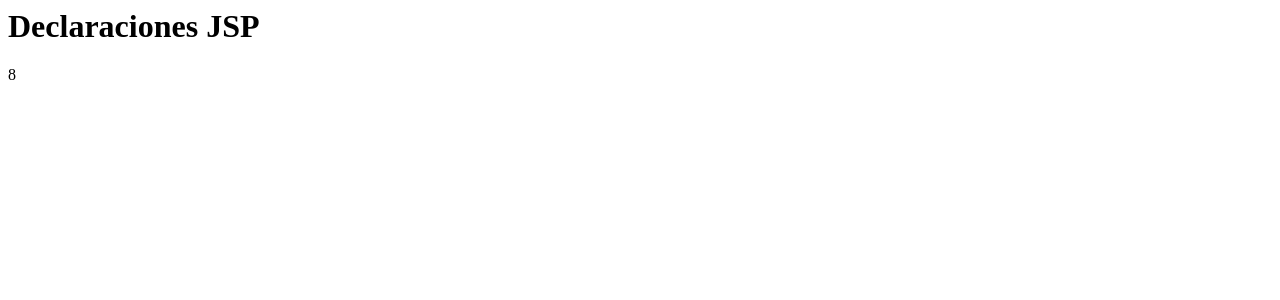
Repository: daniunizar/TrasteoBBDDJson
Page: http://localhost/jsp01/04declaraciones.jsp
These files come from the project's save history. The page is drawn as it stood at one moment and after the next save; the edit follows.
The browser window is 1280 px wide. The pictures show the whole page.
The page is served by Tomcat 9. Other server files are loaded and not shown.

Above is the page before, as saved 2021-09-01 14:49:13.

### jsp01/src/main/webapp/04declaraciones.jsp
<html>
<body>
<h1>Declaraciones JSP</h1>
<%!
	private String nombre = "Dani";
	private int edad = 15;
	int resultado;
	public int metodoSuma(int num1, int num2){
		resultado = num1 + num2;
		return resultado;
	}

	public int metodoResta(int num1, int num2){
		resultado = num1 - num2;
		return resultado;
	}

	public int metodoMultiplica(int num1, int num2){
		resultado = num1 * num2;
		return resultado;
	}
%>

<%= metodoSuma(5, 3)%>
</body>
</html>

After the next save:
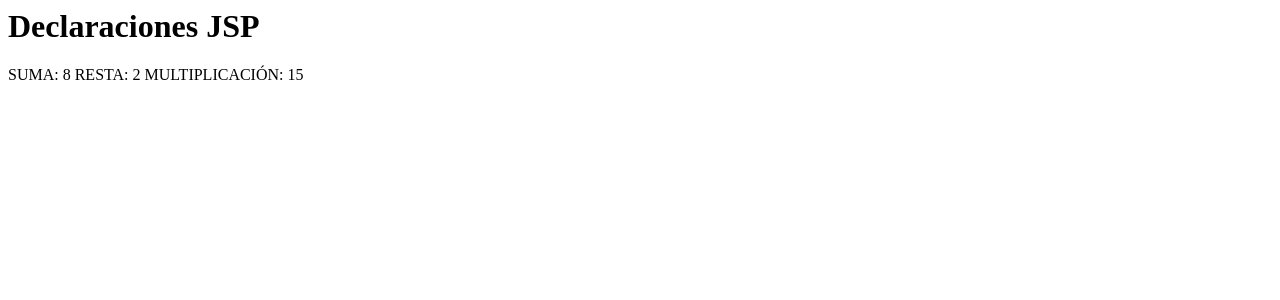
Saved 39 s later.
--- a/jsp01/src/main/webapp/04declaraciones.jsp
+++ b/jsp01/src/main/webapp/04declaraciones.jsp
@@ -21,6 +21,8 @@
 	}
 %>
 
-<%= metodoSuma(5, 3)%>
+SUMA: <%= metodoSuma(5, 3)%>
+RESTA: <%= metodoResta(5, 3)%>
+MULTIPLICACIÓN: <%= metodoMultiplica(5, 3)%>
 </body>
 </html>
::::::::
**THE PROBLEM:** Give back exactly the lines above, from the line containing "These files come" through the line containing "The browser window", with both end lines and nothing more.

**RESULT:**
These files come from the project's save history. The page is drawn as it stood at one moment and after the next save; the edit follows.
The browser window is 1280 px wide. The pictures show the whole page.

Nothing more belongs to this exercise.